Posted on June 18, 2009
When a town in Utah does something very noble!
This is history by about 8 years now, but back in 2001 the little town of 400 people in Utah named “Big Water” passed an ordinance that decriminalized possession of small amounts of marijuana to a $10 fine (under 1 oz), and possession of paraphernalia a $5 fine.
The motive behind this says mayor Willie Marshall “Our ordinance made justice affordable for everybody,” said Marshall. “Let the punishment fit the crime.”
Under Utah law, possession of less than one ounce of marijuana is punishable by up to six months in jail and a $1,000 fine, as well as a six-month drivers license suspension. Under state law, paraphernalia possession nets the same maximum six months and $1,000. According to a newspaper article about this situation that can be found at this link: http://stopthedrugwar.org/chronicle-old/215/bigwater.shtml
I agree with Mayor Willie Marshall, and even though I think a $10 fine is too much for a victimless crime, I believe his intentions were in the right place, and I think you will find the city of Denver Colorado agrees, where it is legal (no fines) for adults to possess up to an ounce of marijuana.
Ruining people’s life forever, putting a misdemeanor on their record which denies them the ability for scholarships, military service, working at certain jobs, etc.. for a victimless crime is insane. A $1000 fine for possessing a plant that has never killed anyone in all of history?
This would be like making drinking from a drinking fountain a misdemeanor punishable with jail time and a $1000 fine. Based on harm, and social impact, marijuana is no more of a threat than drinking water!
Bravo to this courageous mayor and this courageous city council. It’s only too bad that these ordinances were later repealed, and that at least one officer is recorded and reprimended for threatening the city council members.
Utah Highway Patrol Officer Nathan Giles blew up at local officials, Marshall said, in an account whose broad contours were confirmed by regional Highway Patrol spokesman Lt. Lynn McAfee. “Once the police heard about this, they hit the ceiling, the Kane County sheriff and the Highway Patrol were just enraged,” said Marshall. “They do a lot of intimidating people into letting them search their cars.

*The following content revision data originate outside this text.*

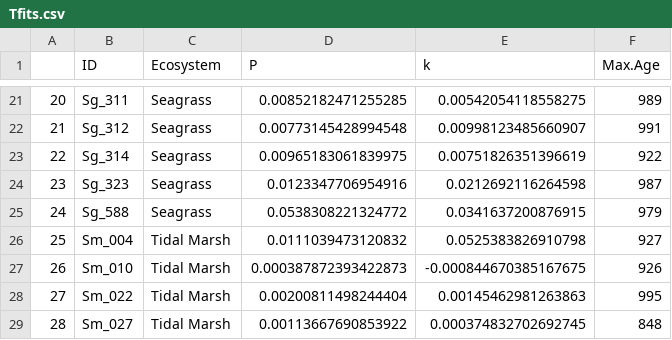
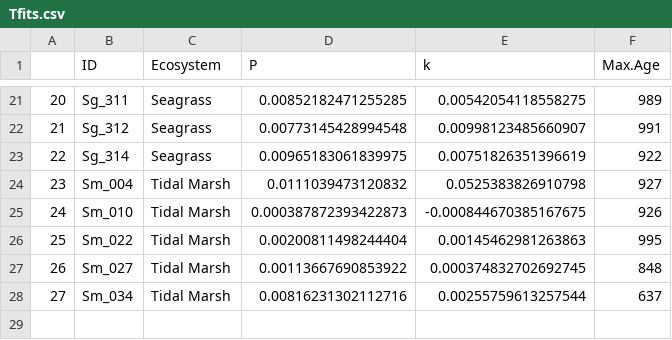
Before and after one commit to NPJuncal/SOC_Decay, a CSV file: Decay2023_CPb/1000/Tfits.csv, drawn as a sheet; only a part is shown, gaps mark what is left out; the shorter side is filled out with more unchanged rows; removed rows and columns are numbered as before the commit, all else as after; the diff names each change by its address in the sheet, - before the commit and + after, or states it on an @@ line.

```diff
--- a/Decay2023_CPb/1000/Tfits.csv
+++ b/Decay2023_CPb/1000/Tfits.csv
-row 24: 23 | Sg_323 | Seagrass | 0.0123347706954916 | 0.0212692116264598 | 987
-row 25: 24 | Sg_588 | Seagrass | 0.0538308221324772 | 0.0341637200876915 | 979
@@ column A renumbered from row 24 down @@
```
Also changed, not shown: Decay2023_CPb/1500/Tfits.csv, 52 other files.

But Officer Nathan Giles was especially bent out of shape. He came in and yelled at the town clerk. ‘Who’s the dope-smoking son of a bitch who wrote this ordinance?’ Giles yelled. And then he made threats. ‘All hell is going to break loose in Big Water,’ he told her,” Marshall said.
Two weeks after the ordinance passed, UHP started harassing members of the entire town of Big Water:
“ On December 7, two weeks after the ordinance was passed, the town was hit with an “enforcement blitz” by Highway Patrol and Kane County Sheriff’s officers. “They were ticketing everyone for anything,” said Marshall. “They had a half dozen Highway Patrol cars out there pulling people over for no seat belt, failure to signal, anything they could think of.”
Which was confirmed by Lt. McAfee of the Utah Highway Patrol.
But this wasn’t the end of it, and as you guessed, this all has to do with police funding and getting revenue from these so-called crimes.
But Giles wasn’t done. “Then he went over to the water board office, where one of the council members works, while on-duty and in uniform and started arguing with her,” Marshall said, “telling her the ordinance was unconstitutional, that we had to repeal it, that the Highway Patrol could just stop writing tickets in our town, basically threatening to cut off a source of town funding. Not that we’re a speed trap,” Marshall quickly added. “Giles was very threatening and his behavior was very inappropriate.”
This is Utah life under a huge microscope in relation to the ‘drug war’. No drug war equals no police funding. It’s not about harm reduction, it’s about revenue!
This isn’t a war on drugs, this is a war on the American people!
Another Reference from a local newspaper: http://archive.deseretnews.com/archive/880574/Big-Water-axes-controversial-laws.html